[Extracted material]
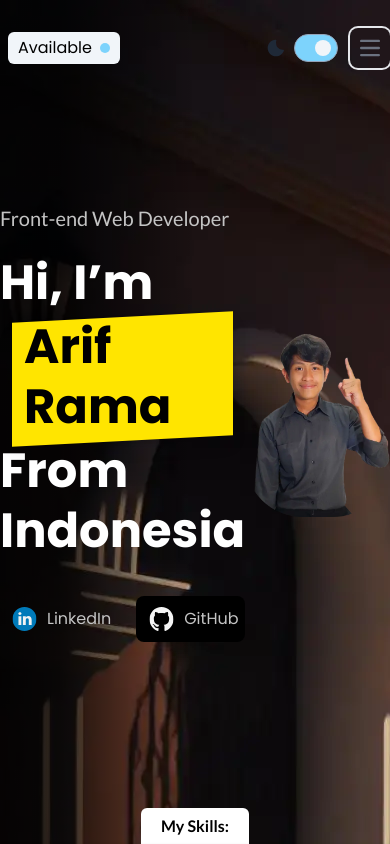
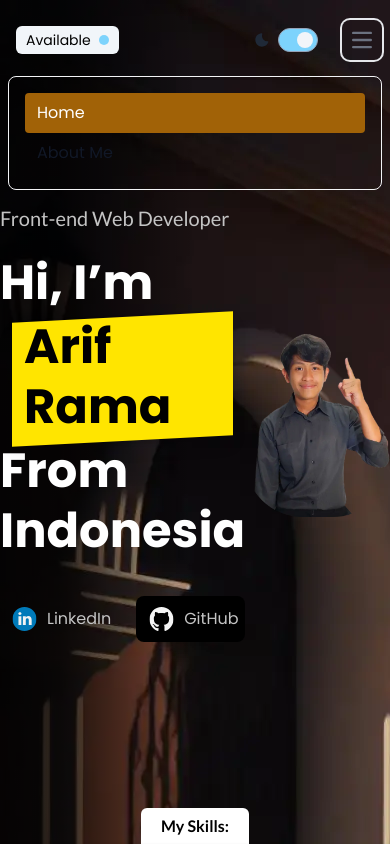
Before and after one commit to ariframaps/portofolio, a React (Create React App) app: page / in a window 390 px wide. Both pictures are taken after a click on the button "Open main menu". Shown: the top 844 px of the page. Built offline with nearby package versions, Linux system fonts and the light colour scheme; no server answers.

Commit message:
header responsive

```diff
--- a/src/components/layout/Header.jsx
+++ b/src/components/layout/Header.jsx
@@ -1,31 +1,34 @@
+import { useState } from "react"
 import { DarkmodeToggle } from "../others/DarkmodeToggle"
 
 export const Header = () => {
+    const [showMenu, setShowMenu] = useState(false) // show dropdown (when on mobile)
+
     return (
-        <header className="absolute z-[999] inset-x-0 font-poppins text-base text-slate-100">
-            <div className="max-w-screen-3xl flex flex-wrap items-center justify-between mx-auto py-7">
+        <header className="px-2 md:px-5 absolute z-[999] inset-x-0 font-poppins text-base text-slate-100">
+            <div className="max-w-screen-3xl flex flex-wrap items-center justify-between mx-auto py-5 md:py-7">
                 <div className="flex items-center">
-                    <span className="flex items-center ms-2 px-2.5 py-1 rounded-md bg-slate-100 text-black">
+                    <span className="flex items-center ms-2 px-2.5 py-1 rounded-md bg-slate-100 text-black text-sm md:text-base">
                         Available
                         <svg className="ms-2 w-2.5 h-2.5 bg-sky-300 rounded-full"></svg>
                     </span>
                 </div>
                 <div className="flex md:order-2 space-x-3 md:space-x-0 rtl:space-x-reverse">
                     <DarkmodeToggle />
-                    <button data-collapse-toggle="navbar-sticky" type="button" className="inline-flex items-center p-2 w-10 h-10 justify-center text-sm text-gray-500 rounded-lg md:hidden hover:bg-gray-100 focus:outline-none focus:ring-2 focus:ring-gray-200 dark:text-gray-400 dark:hover:bg-gray-700 dark:focus:ring-gray-600" aria-controls="navbar-sticky" aria-expanded="false">
+                    <button onClick={() => setShowMenu(!showMenu)} data-collapse-toggle="navbar-sticky" type="button" className="inline-flex items-center p-2 w-10 h-10 justify-center text-sm text-gray-500 rounded-lg md:hidden hover:bg-gray-100 focus:outline-none focus:ring-2 focus:ring-gray-200 dark:text-gray-400 dark:hover:bg-gray-700 dark:focus:ring-gray-600" aria-controls="navbar-sticky" aria-expanded="false">
                         <span className="sr-only">Open main menu</span>
                         <svg className="w-5 h-5" aria-hidden="true" xmlns="http://www.w3.org/2000/svg" fill="none" viewBox="0 0 17 14">
                             <path stroke="currentColor" strokeLinecap="round" strokeLinejoin="round" strokeWidth="2" d="M1 1h15M1 7h15M1 13h15" />
                         </svg>
                     </button>
                 </div>
-                <nav className="items-center justify-between hidden w-full md:flex md:w-auto md:order-1" id="navbar-sticky">
+                <nav className={`${showMenu ? '' : 'hidden'} items-center justify-between w-full md:flex md:w-auto md:order-1`} id="navbar-sticky">
                     <ul className="flex flex-col p-4 md:p-0 mt-4 font-base border border-gray-100 rounded-lg md:space-x-8 rtl:space-x-reverse md:flex-row md:mt-0 md:border-0 dark:border-gray-700">
                         <li>
-                            <a href="#hero_section" className="block py-2 px-3 text-white bg-yellow-700 rounded md:bg-transparent md:text-yellow-700 md:p-0 md:dark:text-yellow-500" aria-current="page">Home</a>
+                            <a onClick={() => setShowMenu(!showMenu)} href="#hero_section" className="block py-2 px-3 text-white bg-yellow-700 rounded md:bg-transparent md:text-yellow-700 md:p-0 md:dark:text-yellow-500" aria-current="page">Home</a>
                         </li>
                         <li>
-                            <a href="#about_section" className="block py-2 px-3 text-gray-900 rounded hover:bg-gray-100 md:hover:bg-transparent md:hover:text-yellow-700 md:p-0 md:dark:hover:text-yellow-500 dark:text-white dark:hover:bg-gray-700 dark:hover:text-white md:dark:hover:bg-transparent dark:border-gray-700">About Me</a>
+                            <a onClick={() => setShowMenu(!showMenu)} href="#about_section" className="block py-2 px-3 text-gray-900 rounded hover:bg-gray-100 md:hover:bg-transparent md:hover:text-yellow-700 md:p-0 md:dark:hover:text-yellow-500 dark:text-white dark:hover:bg-gray-700 dark:hover:text-white md:dark:hover:bg-transparent dark:border-gray-700">About Me</a>
                         </li>
                     </ul>
                 </nav>
--- a/src/components/others/DarkmodeToggle.jsx
+++ b/src/components/others/DarkmodeToggle.jsx
@@ -17,9 +17,9 @@ export const DarkmodeToggle = () => {
     }
 
     return (
-        <div className="flex items-center gap-x-2">
+        <div onClick={() => setDarkMode(!darkMode)} className="flex items-center gap-x-2 me-3 md:me-0">
             {/* moon / sun logo */}
-            <svg className="w-5 h-5 text-gray-800 dark:text-yellow-400" aria-hidden="true" xmlns="http://www.w3.org/2000/svg" width="24" height="24" fill="currentColor" viewBox="0 0 24 24">
+            <svg className="w-4 h-4 md:w-5 md:h-5 text-gray-800 dark:text-yellow-400" aria-hidden="true" xmlns="http://www.w3.org/2000/svg" width="24" height="24" fill="currentColor" viewBox="0 0 24 24">
                 {darkMode ? (
                     <path fillRule="evenodd" d="M11.675 2.015a.998.998 0 0 0-.403.011C6.09 2.4 2 6.722 2 12c0 5.523 4.477 10 10 10 4.356 0 8.058-2.784 9.43-6.667a1 1 0 0 0-1.02-1.33c-.08.006-.105.005-.127.005h-.001l-.028-.002A5.227 5.227 0 0 0 20 14a8 8 0 0 1-8-8c0-.952.121-1.752.404-2.558a.996.996 0 0 0 .096-.428V3a1 1 0 0 0-.825-.985Z" clipRule="evenodd" />
                 ) : (
@@ -28,7 +28,7 @@ export const DarkmodeToggle = () => {
             </svg>
 
             {/* toggle */}
-            <div onClick={() => setDarkMode(!darkMode)} className={`${darkMode ? 'justify-end bg-sky-300' : ' justify-start bg-slate-100'} duration-200  flex items-center p-1.5 w-11 h-7 rounded-2xl border border-slate-400`}>
+            <div className={`${darkMode ? 'justify-end bg-sky-300' : ' justify-start bg-slate-100'} duration-200  flex items-center p-1 md:p-1.5 w-10 md:w-11 h-6 md:h-7 rounded-2xl border border-slate-400`}>
                 <svg className={`block w-4 h-4 rounded-full duration-200 ${darkMode ? 'bg-slate-100' : ' bg-sky-300'}`} />
             </div>
         </div>
--- a/src/styles/output.css
+++ b/src/styles/output.css
@@ -684,6 +684,18 @@ video {
   margin-bottom: 1rem;
 }
 
+.ms-5 {
+  margin-inline-start: 1.25rem;
+}
+
+.ms-3 {
+  margin-inline-start: 0.75rem;
+}
+
+.me-3 {
+  margin-inline-end: 0.75rem;
+}
+
 .block {
   display: block;
 }
@@ -750,6 +762,14 @@ video {
 
 .h-screen {
   height: 100vh;
+}
+
+.h-3 {
+  height: 0.75rem;
+}
+
+.h-6 {
+  height: 1.5rem;
 }
 
 .min-h-24 {
@@ -810,6 +830,18 @@ video {
   width: 100%;
 }
 
+.w-3 {
+  width: 0.75rem;
+}
+
+.w-9 {
+  width: 2.25rem;
+}
+
+.w-8 {
+  width: 2rem;
+}
+
 .min-w-40 {
   min-width: 10rem;
 }
@@ -1018,6 +1050,11 @@ video {
   background-color: rgb(161 98 7 / var(--tw-bg-opacity));
 }
 
+.bg-red-200 {
+  --tw-bg-opacity: 1;
+  background-color: rgb(254 202 202 / var(--tw-bg-opacity));
+}
+
 .bg-\[url\(\'\.\.\/assets\/background\/hero_image-light\.webp\'\)\] {
   background-image: url('../assets/background/hero_image-light.webp');
 }
@@ -1141,6 +1178,16 @@ video {
   padding-bottom: 2rem;
 }
 
+.py-3 {
+  padding-top: 0.75rem;
+  padding-bottom: 0.75rem;
+}
+
+.py-4 {
+  padding-top: 1rem;
+  padding-bottom: 1rem;
+}
+
 .pb-\[150px\] {
   padding-bottom: 150px;
 }
@@ -1467,6 +1514,10 @@ video {
     margin-top: 0px;
   }
 
+  .md\:me-0 {
+    margin-inline-end: 0px;
+  }
+
   .md\:flex {
     display: flex;
   }
@@ -1475,8 +1526,32 @@ video {
     display: none;
   }
 
+  .md\:h-5 {
+    height: 1.25rem;
+  }
+
+  .md\:h-7 {
+    height: 1.75rem;
+  }
+
+  .md\:h-4 {
+    height: 1rem;
+  }
+
   .md\:w-auto {
     width: auto;
+  }
+
+  .md\:w-5 {
+    width: 1.25rem;
+  }
+
+  .md\:w-4 {
+    width: 1rem;
+  }
+
+  .md\:w-11 {
+    width: 2.75rem;
   }
 
   .md\:flex-row {
@@ -1507,9 +1582,37 @@ video {
     padding: 0px;
   }
 
+  .md\:p-1 {
+    padding: 0.25rem;
+  }
+
+  .md\:p-1\.5 {
+    padding: 0.375rem;
+  }
+
+  .md\:px-2 {
+    padding-left: 0.5rem;
+    padding-right: 0.5rem;
+  }
+
+  .md\:px-5 {
+    padding-left: 1.25rem;
+    padding-right: 1.25rem;
+  }
+
+  .md\:py-7 {
+    padding-top: 1.75rem;
+    padding-bottom: 1.75rem;
+  }
+
   .md\:text-4xl {
     font-size: 2.25rem;
     line-height: 2.5rem;
+  }
+
+  .md\:text-base {
+    font-size: 1rem;
+    line-height: 1.5rem;
   }
 
   .md\:text-yellow-700 {
```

[Task statement]
Find each line of the data above that holds the word "display", then copy it.

[Result below]
   display: block;
     display: flex;
     display: none;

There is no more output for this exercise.